Poland’s Jewish Past; Bob Hope Memories


By Masha Leon

Published August 08, 2003, issue of August 08, 2003.
  • Print
  • Share Share

Other than visits to the Polish Consulate in New York, I have not set foot on Polish “soil” since my mother and I fled Nazi-occupied Warsaw in the winter of 1939. Invited to the Jewish Culture Festival in Krakow, but unable to attend, I asked Michael Berkowicz, vice president of Friends of the Festival, if he would act as my “eyes and ears” at this year’s 13th festival, held from June 28 to July 6.

On July 25 I met with Berkowicz and his wife, Bonnie Srolovitz, an industrial designer and his partner in Presentations Gallery, which specializes in sanctuary design and liturgical furnishings. Among their designs: the sanctuary at the Sutton Place Synagogue and the Holocaust memorials at Young Israel in Great Neck and Temple Gates of Prayer in Flushing.

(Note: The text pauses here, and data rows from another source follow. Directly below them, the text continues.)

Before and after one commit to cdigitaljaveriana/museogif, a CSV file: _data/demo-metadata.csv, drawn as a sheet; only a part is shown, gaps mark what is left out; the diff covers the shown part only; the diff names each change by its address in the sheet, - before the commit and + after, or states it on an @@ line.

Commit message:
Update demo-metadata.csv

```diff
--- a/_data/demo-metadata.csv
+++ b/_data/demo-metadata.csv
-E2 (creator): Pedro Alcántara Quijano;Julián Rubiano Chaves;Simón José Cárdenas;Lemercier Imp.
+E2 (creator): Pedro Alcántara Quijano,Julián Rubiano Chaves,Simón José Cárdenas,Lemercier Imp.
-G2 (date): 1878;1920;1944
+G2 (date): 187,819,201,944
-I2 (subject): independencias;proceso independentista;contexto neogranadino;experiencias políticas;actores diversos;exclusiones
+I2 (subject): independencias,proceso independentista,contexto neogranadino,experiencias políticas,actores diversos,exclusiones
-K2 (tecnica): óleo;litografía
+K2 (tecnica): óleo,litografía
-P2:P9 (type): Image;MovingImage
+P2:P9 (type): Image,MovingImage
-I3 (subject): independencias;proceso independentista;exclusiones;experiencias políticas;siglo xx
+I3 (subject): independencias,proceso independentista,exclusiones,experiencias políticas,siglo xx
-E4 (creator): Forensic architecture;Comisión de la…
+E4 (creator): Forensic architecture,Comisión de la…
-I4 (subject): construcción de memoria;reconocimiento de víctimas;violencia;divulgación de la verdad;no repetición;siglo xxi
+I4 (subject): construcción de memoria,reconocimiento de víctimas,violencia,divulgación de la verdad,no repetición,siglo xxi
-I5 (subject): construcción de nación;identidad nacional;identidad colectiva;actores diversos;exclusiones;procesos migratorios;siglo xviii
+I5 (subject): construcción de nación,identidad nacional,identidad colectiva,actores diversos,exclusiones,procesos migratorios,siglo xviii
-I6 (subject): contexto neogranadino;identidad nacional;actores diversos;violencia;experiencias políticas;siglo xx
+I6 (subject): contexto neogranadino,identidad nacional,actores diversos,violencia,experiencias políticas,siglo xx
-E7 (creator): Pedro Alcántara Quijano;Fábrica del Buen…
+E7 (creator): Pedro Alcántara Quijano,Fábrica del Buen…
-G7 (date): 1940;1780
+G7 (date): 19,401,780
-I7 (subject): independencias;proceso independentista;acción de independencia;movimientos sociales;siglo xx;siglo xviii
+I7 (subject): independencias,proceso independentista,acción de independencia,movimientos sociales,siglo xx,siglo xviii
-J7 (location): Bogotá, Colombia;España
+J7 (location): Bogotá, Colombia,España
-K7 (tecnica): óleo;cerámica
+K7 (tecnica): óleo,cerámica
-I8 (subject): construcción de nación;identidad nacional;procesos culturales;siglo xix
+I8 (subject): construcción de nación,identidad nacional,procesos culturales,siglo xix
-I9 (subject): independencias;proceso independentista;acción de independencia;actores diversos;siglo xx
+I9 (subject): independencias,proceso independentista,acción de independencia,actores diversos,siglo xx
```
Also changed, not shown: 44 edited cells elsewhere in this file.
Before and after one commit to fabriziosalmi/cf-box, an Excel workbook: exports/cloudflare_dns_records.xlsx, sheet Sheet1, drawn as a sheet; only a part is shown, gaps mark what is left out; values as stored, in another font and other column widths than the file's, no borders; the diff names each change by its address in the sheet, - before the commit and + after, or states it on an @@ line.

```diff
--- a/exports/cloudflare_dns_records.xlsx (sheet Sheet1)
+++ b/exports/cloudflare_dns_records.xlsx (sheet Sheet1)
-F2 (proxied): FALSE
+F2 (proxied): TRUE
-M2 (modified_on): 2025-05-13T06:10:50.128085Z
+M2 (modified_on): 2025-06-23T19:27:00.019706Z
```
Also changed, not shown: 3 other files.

“The recurring theme at the festivals is that Poland is a poorer nation without the Jews,” said Berkowicz, a founding member of the American Guild of Judaic Art and chair of the Interfaith Forum on Religion, Art and Architecture of the American Institute of Architects. “Poland acknowledges the value of the Jewish past… that Jews and Poles lived together for 900 years… that their cultures co-existed… and [now] tries to teach this to present-day Poland.”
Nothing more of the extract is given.